[Saved data entries]
....................
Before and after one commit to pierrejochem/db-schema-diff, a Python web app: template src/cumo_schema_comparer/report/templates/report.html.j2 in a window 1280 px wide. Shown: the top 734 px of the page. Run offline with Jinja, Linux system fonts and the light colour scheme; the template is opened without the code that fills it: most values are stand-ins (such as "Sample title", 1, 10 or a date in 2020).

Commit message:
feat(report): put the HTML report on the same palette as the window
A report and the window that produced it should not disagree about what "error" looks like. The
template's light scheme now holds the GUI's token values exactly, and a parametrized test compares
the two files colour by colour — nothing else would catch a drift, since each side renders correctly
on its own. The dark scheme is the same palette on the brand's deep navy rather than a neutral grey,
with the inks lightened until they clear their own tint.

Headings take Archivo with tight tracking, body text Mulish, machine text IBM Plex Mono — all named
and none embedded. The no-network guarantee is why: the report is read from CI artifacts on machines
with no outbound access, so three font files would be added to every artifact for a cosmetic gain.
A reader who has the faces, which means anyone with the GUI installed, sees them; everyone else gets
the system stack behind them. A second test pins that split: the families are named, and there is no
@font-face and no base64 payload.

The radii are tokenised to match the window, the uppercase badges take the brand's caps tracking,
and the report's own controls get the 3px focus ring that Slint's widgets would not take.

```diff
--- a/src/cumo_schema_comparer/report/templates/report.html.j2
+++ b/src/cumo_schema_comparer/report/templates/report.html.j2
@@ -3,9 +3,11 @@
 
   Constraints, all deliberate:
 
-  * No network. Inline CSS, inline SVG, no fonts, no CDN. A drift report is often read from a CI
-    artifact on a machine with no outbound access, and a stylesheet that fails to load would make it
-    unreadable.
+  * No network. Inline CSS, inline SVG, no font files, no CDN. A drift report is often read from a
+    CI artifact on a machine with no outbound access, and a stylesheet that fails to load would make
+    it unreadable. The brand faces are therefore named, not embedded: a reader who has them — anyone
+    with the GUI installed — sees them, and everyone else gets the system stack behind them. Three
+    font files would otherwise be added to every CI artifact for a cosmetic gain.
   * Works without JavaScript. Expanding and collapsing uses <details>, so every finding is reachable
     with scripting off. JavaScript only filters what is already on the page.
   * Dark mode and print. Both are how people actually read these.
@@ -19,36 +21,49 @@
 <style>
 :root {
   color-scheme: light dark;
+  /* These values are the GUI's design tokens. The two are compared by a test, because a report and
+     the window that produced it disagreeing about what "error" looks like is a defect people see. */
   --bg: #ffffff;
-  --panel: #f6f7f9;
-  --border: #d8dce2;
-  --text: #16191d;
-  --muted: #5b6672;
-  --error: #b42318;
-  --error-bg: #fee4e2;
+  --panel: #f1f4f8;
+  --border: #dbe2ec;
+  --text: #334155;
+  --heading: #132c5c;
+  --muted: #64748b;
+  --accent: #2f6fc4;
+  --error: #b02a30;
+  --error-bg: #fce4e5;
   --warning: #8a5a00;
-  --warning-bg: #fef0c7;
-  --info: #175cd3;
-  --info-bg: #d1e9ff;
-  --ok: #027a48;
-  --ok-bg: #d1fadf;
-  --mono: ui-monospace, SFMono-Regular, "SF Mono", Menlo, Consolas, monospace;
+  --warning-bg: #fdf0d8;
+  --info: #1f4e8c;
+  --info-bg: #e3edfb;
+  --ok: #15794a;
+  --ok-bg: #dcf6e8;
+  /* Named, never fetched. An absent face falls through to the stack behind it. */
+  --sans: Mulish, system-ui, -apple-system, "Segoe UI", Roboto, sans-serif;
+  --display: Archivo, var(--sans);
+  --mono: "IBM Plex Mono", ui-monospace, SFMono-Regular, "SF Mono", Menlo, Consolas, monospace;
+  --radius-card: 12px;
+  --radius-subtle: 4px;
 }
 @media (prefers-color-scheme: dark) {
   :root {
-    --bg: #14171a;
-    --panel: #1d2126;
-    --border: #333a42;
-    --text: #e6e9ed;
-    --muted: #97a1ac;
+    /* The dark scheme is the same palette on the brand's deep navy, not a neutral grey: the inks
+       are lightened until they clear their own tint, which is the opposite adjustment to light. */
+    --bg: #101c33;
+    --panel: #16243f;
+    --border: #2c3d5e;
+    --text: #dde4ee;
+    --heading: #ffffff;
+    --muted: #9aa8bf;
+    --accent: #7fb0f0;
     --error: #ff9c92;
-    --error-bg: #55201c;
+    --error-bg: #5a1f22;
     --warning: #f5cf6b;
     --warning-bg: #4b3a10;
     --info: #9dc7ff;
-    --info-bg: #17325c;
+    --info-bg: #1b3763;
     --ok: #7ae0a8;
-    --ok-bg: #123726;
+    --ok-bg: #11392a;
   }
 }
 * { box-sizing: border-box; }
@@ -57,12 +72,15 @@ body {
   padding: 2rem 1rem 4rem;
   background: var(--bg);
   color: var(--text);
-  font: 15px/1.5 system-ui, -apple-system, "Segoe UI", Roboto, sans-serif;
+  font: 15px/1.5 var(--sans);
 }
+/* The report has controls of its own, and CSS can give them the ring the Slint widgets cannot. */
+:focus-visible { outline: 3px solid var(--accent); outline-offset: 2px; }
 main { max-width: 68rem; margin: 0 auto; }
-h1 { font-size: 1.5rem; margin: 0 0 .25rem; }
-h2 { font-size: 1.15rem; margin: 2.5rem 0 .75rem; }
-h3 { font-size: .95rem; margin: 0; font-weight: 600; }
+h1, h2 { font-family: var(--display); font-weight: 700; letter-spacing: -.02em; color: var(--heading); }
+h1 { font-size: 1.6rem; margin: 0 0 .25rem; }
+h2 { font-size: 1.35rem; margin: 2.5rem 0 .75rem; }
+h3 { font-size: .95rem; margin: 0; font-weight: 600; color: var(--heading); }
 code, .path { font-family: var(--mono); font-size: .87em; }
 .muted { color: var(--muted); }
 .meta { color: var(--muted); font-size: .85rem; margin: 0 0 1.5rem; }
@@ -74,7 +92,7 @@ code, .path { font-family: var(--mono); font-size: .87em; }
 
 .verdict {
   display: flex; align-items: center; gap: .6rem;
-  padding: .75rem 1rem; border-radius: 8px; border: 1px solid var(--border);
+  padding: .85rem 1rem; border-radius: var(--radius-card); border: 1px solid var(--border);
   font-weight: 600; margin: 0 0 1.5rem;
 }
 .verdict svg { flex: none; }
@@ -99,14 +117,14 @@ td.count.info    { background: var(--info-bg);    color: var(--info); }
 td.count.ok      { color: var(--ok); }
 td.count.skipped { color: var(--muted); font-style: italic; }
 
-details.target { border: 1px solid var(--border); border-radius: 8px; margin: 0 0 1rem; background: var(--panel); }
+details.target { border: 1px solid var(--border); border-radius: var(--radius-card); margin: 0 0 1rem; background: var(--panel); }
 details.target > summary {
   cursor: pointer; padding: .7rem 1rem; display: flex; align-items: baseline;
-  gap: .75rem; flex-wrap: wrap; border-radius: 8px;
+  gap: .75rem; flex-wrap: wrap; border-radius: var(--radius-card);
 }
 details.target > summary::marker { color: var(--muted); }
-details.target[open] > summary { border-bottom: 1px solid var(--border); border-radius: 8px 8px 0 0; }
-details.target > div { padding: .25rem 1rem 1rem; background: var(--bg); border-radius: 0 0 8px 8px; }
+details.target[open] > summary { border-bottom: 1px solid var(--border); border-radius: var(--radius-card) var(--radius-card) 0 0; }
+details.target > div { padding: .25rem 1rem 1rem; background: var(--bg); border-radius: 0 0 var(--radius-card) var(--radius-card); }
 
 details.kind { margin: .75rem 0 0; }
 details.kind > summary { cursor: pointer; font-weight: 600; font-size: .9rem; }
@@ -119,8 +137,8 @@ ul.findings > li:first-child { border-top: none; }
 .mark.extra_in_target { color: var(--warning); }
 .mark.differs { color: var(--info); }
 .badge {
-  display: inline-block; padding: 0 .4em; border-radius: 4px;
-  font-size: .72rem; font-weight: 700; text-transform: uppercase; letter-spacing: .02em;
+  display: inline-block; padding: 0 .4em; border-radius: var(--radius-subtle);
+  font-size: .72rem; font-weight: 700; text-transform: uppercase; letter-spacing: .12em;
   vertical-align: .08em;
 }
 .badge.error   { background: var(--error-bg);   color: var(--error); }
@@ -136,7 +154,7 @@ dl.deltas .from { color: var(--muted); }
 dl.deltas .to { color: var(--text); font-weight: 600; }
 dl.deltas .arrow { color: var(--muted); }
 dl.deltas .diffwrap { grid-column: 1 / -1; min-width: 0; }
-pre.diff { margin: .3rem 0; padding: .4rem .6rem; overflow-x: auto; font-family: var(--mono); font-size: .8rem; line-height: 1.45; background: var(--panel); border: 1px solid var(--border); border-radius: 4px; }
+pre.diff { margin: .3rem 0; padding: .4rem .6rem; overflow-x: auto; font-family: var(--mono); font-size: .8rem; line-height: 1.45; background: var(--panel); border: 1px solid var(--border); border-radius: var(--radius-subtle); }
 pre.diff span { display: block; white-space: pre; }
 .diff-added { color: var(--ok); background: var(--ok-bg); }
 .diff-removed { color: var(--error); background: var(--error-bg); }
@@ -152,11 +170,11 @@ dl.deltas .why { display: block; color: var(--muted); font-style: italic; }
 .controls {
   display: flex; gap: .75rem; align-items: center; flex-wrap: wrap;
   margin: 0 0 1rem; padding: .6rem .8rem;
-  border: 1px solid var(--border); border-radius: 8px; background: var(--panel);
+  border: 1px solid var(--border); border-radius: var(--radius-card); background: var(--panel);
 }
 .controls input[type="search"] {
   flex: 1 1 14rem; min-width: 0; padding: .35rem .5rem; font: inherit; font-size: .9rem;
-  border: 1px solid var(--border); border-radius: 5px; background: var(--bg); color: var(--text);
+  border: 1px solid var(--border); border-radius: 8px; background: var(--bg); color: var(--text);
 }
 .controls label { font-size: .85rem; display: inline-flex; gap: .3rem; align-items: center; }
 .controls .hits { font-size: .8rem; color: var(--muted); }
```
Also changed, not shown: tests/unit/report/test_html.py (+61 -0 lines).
....................
Each line above that includes "info" should be shown.

-  --info: #175cd3;
-  --info-bg: #d1e9ff;
+  --info: #1f4e8c;
+  --info-bg: #e3edfb;
     --info: #9dc7ff;
-    --info-bg: #17325c;
+    --info-bg: #1b3763;
@@ -99,14 +117,14 @@ td.count.info    { background: var(--info-bg);    color: var(--info); }
 .mark.differs { color: var(--info); }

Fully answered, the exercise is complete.